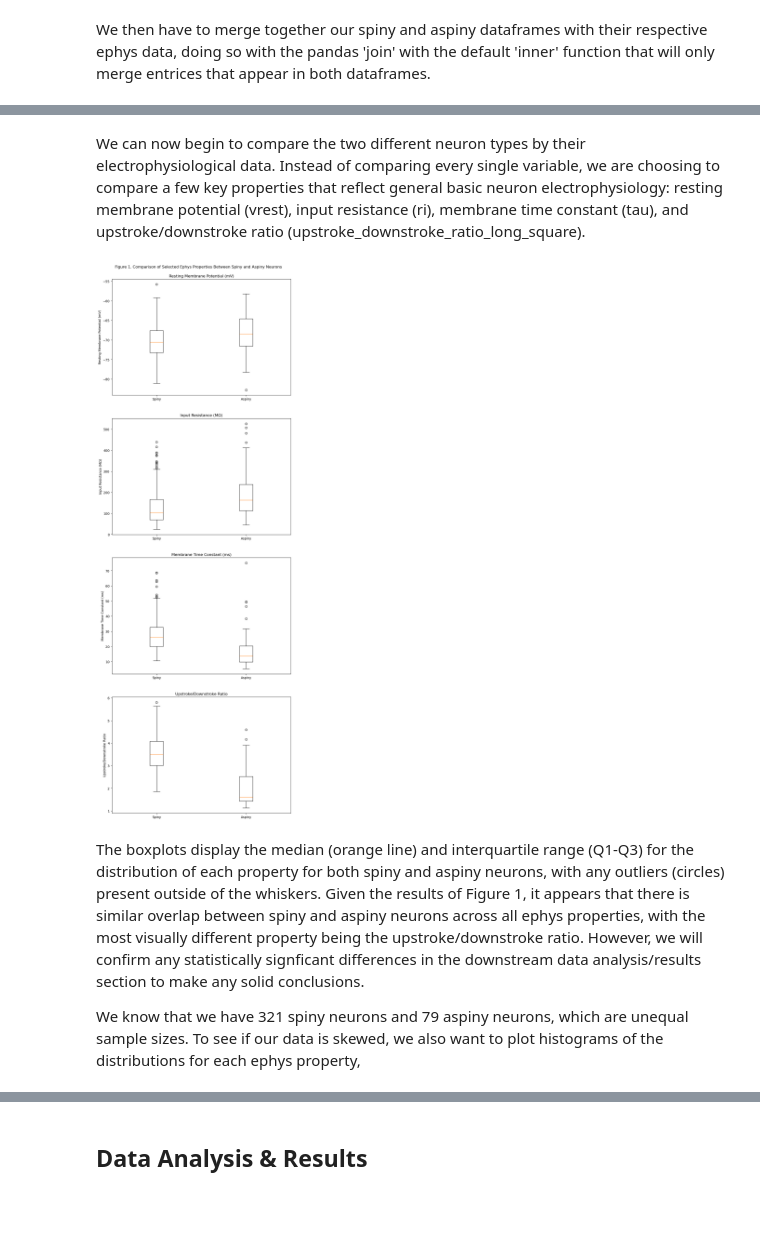
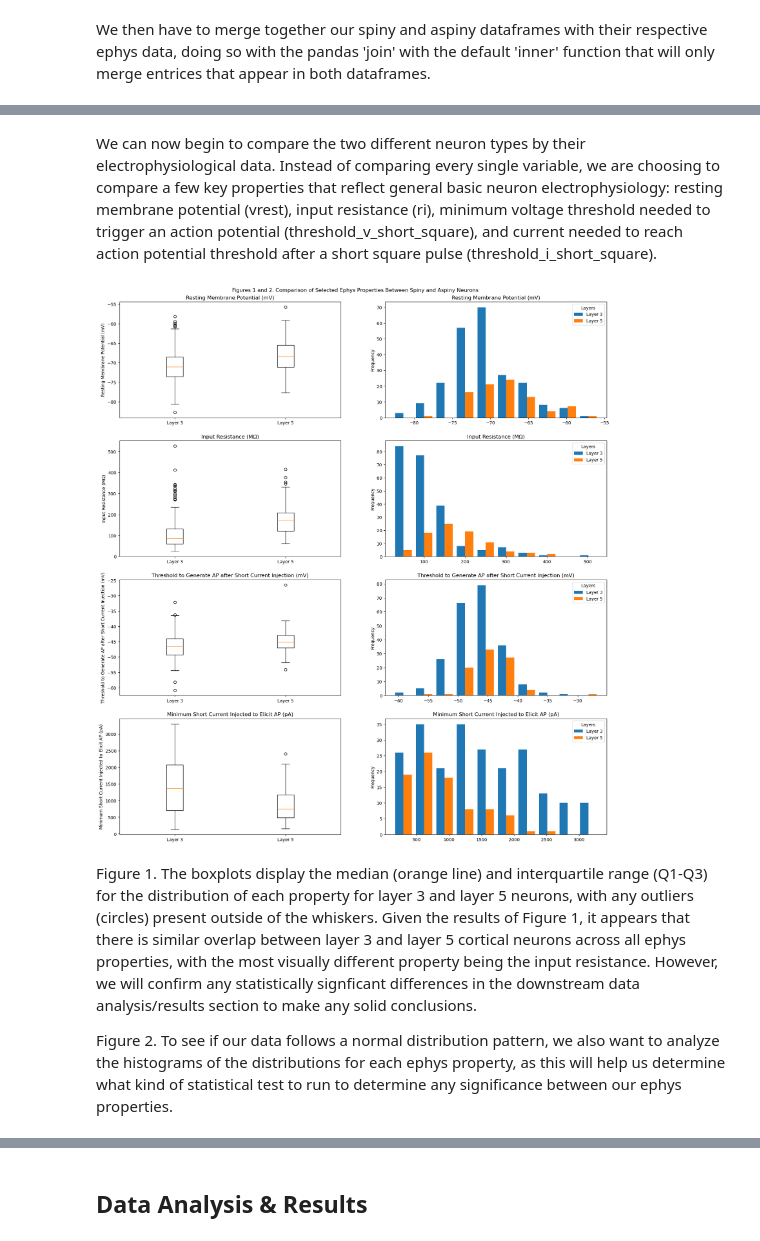
Before and after one commit to cbn003/CellTypes, a Jupyter notebook: CellTypesProject.ipynb, the cells around one changed output, grey strips where cells are left out. Drawn from its saved outputs; the diff is of its cells as text; code cells hidden in the pictures; blank space fills up the shorter version.

```diff
--- a/CellTypesProject.ipynb
+++ b/CellTypesProject.ipynb
@@ -75,6 +77,6 @@ For the scope of our project, we are interested in comparing spiny and aspiny ne
 # %%
-# Creating separate datasets for spiny versus aspiny neurons within all brain regions
-human_spiny = human_df[human_df['dendrite_type'] == 'spiny']
-human_aspiny = human_df[human_df['dendrite_type'] == 'aspiny']
+# Creating separate datasets for layer 3 versus layer 5 neurons
+human_layer3 = human_df[human_df['structure_layer_name'] == '3']
+human_layer5 = human_df[human_df['structure_layer_name'] == '5']
 # %%
 # Checking the dataframe to ensure it has the correct rows
@@ -116,6 +135,6 @@ Index(['adaptation', 'avg_isi', 'electrode_0_pa', 'f_i_curve_slope',
 # %% [markdown]
 We then have to merge together our spiny and aspiny dataframes with their respective ephys data, doing so with the pandas 'join' with the default 'inner' function that will only merge entrices that appear in both dataframes.
 # %%
-human_spiny_ephys = human_spiny.join(ephys_features, how='inner')
-human_aspiny_ephys = human_aspiny.join(ephys_features, how='inner')
+human_3_ephys = human_layer3.join(ephys_features, how='inner')
+human_5_ephys = human_layer5.join(ephys_features, how='inner')
 # %%
@@ -141,40 +174,46 @@ human_aspiny_ephys.head(5) # Checking the dataframe to ensure the merge was succ
 # %% [markdown]
-We can now begin to compare the two different neuron types by their electrophysiological data. Instead of comparing every single variable, we are choosing to compare a few key properties that reflect general basic neuron electrophysiology: resting membrane potential (vrest), input resistance (ri), membrane time constant (tau), and upstroke/downstroke ratio (upstroke_downstroke_ratio_long_square).
+We can now begin to compare the two different neuron types by their electrophysiological data. Instead of comparing every single variable, we are choosing to compare a few key properties that reflect general basic neuron electrophysiology: resting membrane potential (vrest), input resistance (ri), minimum voltage threshold needed to trigger an action potential (threshold_v_short_square), and current needed to reach action potential threshold after a short square pulse (threshold_i_short_square).
 # %%
-fig, ax = plt.subplots(4, figsize=(10, 30))
+fig, ax = plt.subplots(4,2, figsize=(20,22))
 
 # Creating a list of ephys properties that will be plotted
-ephys_properties = ['vrest', 'ri', 'tau', 'upstroke_downstroke_ratio_long_square']
-ephys_feature_title = ['Resting Membrane Potential (mV)', 'Input Resistance (MΩ)', 'Membrane Time Constant (ms)', 'Upstroke/Downstroke Ratio']
+ephys_properties = ['vrest', 'ri', 'threshold_v_short_square', 'threshold_i_short_square']
+ephys_feature_title = ['Resting Membrane Potential (mV)', 'Input Resistance (MΩ)', 'Threshold to Generate AP after Short Current Injection (mV)', 'Minimum Short Current Injected to Elicit AP (pA)']
 
 # Establishing an index for the downstream looping
 index = 0
 
 # Looping through each ephys property to make its own separate subplot in the entire figure
 for item in ephys_properties:
 
     # Removing NaN values that might skew the boxplot data distribution
-    spiny_ephys = human_spiny_ephys[item].dropna()
-    aspiny_ephys = human_aspiny_ephys[item].dropna()
+    layer3_ephys = human_3_ephys[item].dropna()
+    layer5_ephys = human_5_ephys[item].dropna()
 
-    # Plotting each property with its own x-axis and y-axis labels
-    ax[index].boxplot([spiny_ephys, aspiny_ephys])
-    ax[index].set_xticks([1, 2])
-    ax[index].set_xticklabels(["Spiny", "Aspiny"])
-    ax[index].set_ylabel(ephys_feature_title[index])
-    ax[index].set_title(f'{ephys_feature_title[index]}')
+    # Plotting each property with its own x-axis and y-axis labels as a boxplot on the left column
+    ax[index, 0].boxplot([layer3_ephys, layer5_ephys])
+    ax[index, 0].set_xticks([1, 2])
+    ax[index, 0].set_xticklabels(["Layer 3", "Layer 5"])
+    ax[index, 0].set_ylabel(ephys_feature_title[index])
+    ax[index, 0].set_title(f'{ephys_feature_title[index]}')
+
+     # Plotting each property with its own x-axis and y-axis labels as a histogram on the right column
+    ax[index, 1].hist([layer3_ephys, layer5_ephys], label=['Layer 3', 'Layer 5'])
+    ax[index, 1].legend(title = "Layers")
+    ax[index, 1].set_ylabel('Frequency')
+    ax[index, 1].set_title(f'{ephys_feature_title[index]}')
 
     # After the first subplot is made, the loop will move to the next property
     index += 1
 
 # Adding an overarching figure title
-fig.suptitle("Figure 1. Comparison of Selected Ephys Properties Between Spiny and Aspiny Neurons", fontsize=12,y=0.90)
+fig.suptitle("Figures 1 and 2. Comparison of Selected Ephys Properties Between Spiny and Aspiny Neurons", fontsize=12,y=0.90)
 
 plt.show()
 # %% [output]
-[figure, old version]
+[figure, new version]
 # %% [markdown]
-The boxplots display the median (orange line) and interquartile range (Q1-Q3) for the distribution of each property for both spiny and aspiny neurons, with any outliers (circles) present outside of the whiskers. Given the results of Figure 1, it appears that there is similar overlap between spiny and aspiny neurons across all ephys properties, with the most visually different property being the upstroke/downstroke ratio. However, we will confirm any statistically signficant differences in the downstream data analysis/results section to make any solid conclusions.
+Figure 1. The boxplots display the median (orange line) and interquartile range (Q1-Q3) for the distribution of each property for layer 3 and layer 5 neurons, with any outliers (circles) present outside of the whiskers. Given the results of Figure 1, it appears that there is similar overlap between layer 3 and layer 5 cortical neurons across all ephys properties, with the most visually different property being the input resistance. However, we will confirm any statistically signficant differences in the downstream data analysis/results section to make any solid conclusions.
 
-We know that we have 321 spiny neurons and 79 aspiny neurons, which are unequal sample sizes. To see if our data is skewed, we also want to plot histograms of the distributions for each ephys property,
+Figure 2. To see if our data follows a normal distribution pattern, we also want to analyze the histograms of the distributions for each ephys property, as this will help us determine what kind of statistical test to run to determine any significance between our ephys properties.
 # %% [markdown]
```
Also changed, not shown: parts of 18 cells of this notebook.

**Assigned task:** Tally the lines in this data that hold the word "outliers" and state only the count.

**Output for this task:** 2